This is an earlier version of the OpenSearch documentation. For the latest version, see the current documentation. For information about OpenSearch version maintenance, see Release Schedule and Maintenance Policy.
The following sections provide descriptions of important text analysis terms.
Analyzers tell OpenSearch how to index and search text. An analyzer is composed of three components: a tokenizer, zero or more token filters, and zero or more character filters.
OpenSearch provides built-in analyzers. For example, the
standard built-in analyzer converts text to lowercase and breaks text into tokens based on word boundaries such as carriage returns and white space. The
standard analyzer is also called the default analyzer and is used when no analyzer is specified in the text analysis request.
If needed, you can combine tokenizers, token filters, and character filters to create a custom analyzer.
Tokenizers break unstuctured text into tokens and maintain metadata about tokens, such as their start and ending positions in the text.
Character filters examine text and perform translations, such as changing, removing, and adding characters.
Token filters modify tokens, performing operations such as converting a token’s characters to uppercase and adding or removing tokens.
Similar to analyzers, normalizers tokenize text but return a single token only. Normalizers do not employ tokenizers; they make limited use of character and token filters, such as those that operate on one character at a time.

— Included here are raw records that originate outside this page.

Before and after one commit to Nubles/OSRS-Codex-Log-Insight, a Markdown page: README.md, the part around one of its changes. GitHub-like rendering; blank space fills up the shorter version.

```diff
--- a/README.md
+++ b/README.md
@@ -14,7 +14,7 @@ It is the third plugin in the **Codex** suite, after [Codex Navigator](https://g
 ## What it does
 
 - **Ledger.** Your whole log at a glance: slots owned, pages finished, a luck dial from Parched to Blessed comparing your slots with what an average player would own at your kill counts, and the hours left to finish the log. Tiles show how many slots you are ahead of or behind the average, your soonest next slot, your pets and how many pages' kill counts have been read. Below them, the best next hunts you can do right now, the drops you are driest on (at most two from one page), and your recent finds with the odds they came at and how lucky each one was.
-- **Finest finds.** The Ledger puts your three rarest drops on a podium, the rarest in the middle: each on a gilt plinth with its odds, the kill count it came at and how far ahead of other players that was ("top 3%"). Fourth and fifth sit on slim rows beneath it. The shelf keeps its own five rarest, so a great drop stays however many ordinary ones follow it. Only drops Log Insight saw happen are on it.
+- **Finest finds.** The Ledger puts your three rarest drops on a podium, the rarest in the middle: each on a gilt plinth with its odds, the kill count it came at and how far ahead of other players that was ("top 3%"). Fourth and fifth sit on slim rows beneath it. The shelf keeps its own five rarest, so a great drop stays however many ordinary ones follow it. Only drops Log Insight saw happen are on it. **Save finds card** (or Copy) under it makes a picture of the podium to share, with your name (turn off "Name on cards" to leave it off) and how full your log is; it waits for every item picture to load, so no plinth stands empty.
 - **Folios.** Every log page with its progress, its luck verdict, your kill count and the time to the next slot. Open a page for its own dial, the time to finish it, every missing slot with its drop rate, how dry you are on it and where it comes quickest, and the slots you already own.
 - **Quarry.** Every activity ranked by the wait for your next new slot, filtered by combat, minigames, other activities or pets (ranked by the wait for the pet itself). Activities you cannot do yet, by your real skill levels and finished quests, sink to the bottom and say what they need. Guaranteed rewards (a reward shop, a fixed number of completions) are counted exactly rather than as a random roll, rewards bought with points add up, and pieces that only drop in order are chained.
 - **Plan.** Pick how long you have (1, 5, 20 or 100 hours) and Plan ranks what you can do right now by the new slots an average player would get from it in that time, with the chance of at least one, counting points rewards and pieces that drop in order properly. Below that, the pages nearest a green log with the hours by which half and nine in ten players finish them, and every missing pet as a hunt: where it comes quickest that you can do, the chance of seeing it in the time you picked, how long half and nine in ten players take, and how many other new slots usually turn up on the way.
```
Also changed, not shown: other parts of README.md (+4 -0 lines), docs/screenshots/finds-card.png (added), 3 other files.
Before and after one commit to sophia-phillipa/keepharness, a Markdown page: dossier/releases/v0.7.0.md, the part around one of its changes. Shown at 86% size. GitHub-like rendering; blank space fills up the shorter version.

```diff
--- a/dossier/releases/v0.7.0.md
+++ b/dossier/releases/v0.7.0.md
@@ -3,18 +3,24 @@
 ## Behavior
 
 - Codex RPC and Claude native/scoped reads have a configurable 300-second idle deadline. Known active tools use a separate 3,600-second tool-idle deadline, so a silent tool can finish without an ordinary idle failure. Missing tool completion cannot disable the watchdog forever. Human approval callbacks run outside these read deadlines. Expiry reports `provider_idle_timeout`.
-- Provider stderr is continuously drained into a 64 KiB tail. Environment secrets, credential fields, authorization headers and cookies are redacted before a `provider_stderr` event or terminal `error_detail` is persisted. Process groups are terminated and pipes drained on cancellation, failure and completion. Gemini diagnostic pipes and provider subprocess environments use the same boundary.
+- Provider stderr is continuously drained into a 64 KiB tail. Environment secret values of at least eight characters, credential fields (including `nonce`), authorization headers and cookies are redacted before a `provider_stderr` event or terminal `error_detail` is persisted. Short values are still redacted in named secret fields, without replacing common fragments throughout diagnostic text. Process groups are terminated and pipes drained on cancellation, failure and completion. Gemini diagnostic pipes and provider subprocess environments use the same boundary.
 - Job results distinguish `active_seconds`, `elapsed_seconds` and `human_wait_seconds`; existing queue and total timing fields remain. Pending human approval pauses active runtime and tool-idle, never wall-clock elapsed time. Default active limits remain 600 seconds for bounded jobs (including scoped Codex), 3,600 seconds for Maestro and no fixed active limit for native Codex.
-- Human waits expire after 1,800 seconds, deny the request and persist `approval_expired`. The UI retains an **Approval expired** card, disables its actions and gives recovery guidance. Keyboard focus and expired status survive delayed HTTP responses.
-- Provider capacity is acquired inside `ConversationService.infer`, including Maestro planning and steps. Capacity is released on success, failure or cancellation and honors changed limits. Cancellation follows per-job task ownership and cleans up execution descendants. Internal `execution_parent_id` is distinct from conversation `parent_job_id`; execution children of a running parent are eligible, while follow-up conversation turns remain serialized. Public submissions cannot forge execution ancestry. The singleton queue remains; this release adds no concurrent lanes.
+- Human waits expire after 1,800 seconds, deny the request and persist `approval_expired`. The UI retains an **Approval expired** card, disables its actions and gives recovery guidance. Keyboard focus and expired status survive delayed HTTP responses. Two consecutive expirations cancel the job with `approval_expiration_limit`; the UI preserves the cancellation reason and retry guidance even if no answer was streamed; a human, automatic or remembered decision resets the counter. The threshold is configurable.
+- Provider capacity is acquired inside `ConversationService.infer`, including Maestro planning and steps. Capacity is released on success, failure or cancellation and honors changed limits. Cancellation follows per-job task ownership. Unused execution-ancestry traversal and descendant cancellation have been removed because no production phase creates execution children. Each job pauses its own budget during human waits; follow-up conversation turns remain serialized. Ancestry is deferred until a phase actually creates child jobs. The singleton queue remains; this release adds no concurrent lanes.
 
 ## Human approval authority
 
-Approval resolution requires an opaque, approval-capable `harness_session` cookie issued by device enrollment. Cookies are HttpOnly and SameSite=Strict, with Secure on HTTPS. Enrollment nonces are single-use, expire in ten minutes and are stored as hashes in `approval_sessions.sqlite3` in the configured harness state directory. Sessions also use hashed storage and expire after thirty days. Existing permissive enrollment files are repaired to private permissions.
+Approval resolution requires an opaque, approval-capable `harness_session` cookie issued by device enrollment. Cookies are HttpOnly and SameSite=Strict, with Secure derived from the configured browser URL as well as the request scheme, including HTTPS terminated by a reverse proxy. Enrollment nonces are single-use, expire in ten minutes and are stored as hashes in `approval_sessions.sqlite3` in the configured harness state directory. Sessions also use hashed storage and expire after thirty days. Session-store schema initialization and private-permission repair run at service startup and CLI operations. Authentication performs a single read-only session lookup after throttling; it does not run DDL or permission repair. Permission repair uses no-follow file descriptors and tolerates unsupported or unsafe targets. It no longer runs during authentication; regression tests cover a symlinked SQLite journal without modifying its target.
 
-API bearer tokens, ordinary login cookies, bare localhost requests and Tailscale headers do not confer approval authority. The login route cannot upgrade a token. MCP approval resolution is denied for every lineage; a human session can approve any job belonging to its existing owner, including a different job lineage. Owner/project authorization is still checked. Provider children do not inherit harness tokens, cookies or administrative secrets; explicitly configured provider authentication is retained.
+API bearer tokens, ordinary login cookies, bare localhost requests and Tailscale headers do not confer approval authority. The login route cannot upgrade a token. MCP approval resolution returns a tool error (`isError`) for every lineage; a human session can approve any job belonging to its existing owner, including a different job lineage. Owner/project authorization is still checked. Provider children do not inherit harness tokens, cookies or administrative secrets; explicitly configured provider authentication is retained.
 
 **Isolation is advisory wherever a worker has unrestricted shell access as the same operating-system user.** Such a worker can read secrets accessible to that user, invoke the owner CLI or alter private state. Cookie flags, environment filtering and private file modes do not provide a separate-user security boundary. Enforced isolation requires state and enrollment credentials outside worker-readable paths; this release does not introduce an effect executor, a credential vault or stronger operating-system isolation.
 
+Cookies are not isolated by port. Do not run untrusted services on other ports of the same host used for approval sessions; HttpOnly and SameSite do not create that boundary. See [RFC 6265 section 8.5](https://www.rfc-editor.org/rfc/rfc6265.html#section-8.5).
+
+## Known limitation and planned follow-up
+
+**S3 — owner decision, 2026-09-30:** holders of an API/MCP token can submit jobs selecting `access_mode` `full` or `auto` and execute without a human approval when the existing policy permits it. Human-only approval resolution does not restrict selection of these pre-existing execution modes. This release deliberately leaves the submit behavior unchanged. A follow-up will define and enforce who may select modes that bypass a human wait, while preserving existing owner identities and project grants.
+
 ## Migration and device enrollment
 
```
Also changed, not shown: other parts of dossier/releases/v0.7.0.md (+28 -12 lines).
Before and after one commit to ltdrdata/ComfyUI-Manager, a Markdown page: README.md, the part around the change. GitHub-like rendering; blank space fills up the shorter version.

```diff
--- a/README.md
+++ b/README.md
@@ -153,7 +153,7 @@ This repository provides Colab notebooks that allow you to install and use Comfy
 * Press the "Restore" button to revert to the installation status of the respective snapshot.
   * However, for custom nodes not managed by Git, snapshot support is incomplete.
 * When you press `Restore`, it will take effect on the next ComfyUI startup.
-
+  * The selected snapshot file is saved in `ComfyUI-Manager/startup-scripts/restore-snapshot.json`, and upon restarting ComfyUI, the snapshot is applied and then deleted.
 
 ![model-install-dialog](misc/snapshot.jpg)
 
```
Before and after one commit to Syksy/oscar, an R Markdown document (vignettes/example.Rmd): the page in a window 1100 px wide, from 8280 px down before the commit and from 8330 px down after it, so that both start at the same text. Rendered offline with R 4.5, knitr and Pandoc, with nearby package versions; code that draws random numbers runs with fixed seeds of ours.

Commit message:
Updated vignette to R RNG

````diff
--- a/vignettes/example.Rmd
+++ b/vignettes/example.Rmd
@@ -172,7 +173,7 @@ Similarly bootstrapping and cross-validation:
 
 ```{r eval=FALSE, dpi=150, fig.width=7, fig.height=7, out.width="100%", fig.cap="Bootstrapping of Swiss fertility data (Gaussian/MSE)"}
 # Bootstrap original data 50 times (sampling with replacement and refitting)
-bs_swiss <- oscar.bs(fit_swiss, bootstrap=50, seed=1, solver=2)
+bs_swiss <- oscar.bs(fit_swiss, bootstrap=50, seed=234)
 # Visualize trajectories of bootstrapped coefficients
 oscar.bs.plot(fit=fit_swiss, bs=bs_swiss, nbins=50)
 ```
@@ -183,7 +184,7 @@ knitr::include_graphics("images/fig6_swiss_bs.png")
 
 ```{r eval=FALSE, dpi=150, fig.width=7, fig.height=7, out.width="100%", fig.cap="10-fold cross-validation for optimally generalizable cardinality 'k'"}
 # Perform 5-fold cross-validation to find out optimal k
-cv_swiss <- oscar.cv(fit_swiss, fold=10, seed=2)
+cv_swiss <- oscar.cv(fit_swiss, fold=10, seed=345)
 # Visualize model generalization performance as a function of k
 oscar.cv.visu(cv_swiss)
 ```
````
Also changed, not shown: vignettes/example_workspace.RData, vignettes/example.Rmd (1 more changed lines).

By default, OpenSearch does not apply normalizers. To apply normalizers, you must add them to your data before creating an index.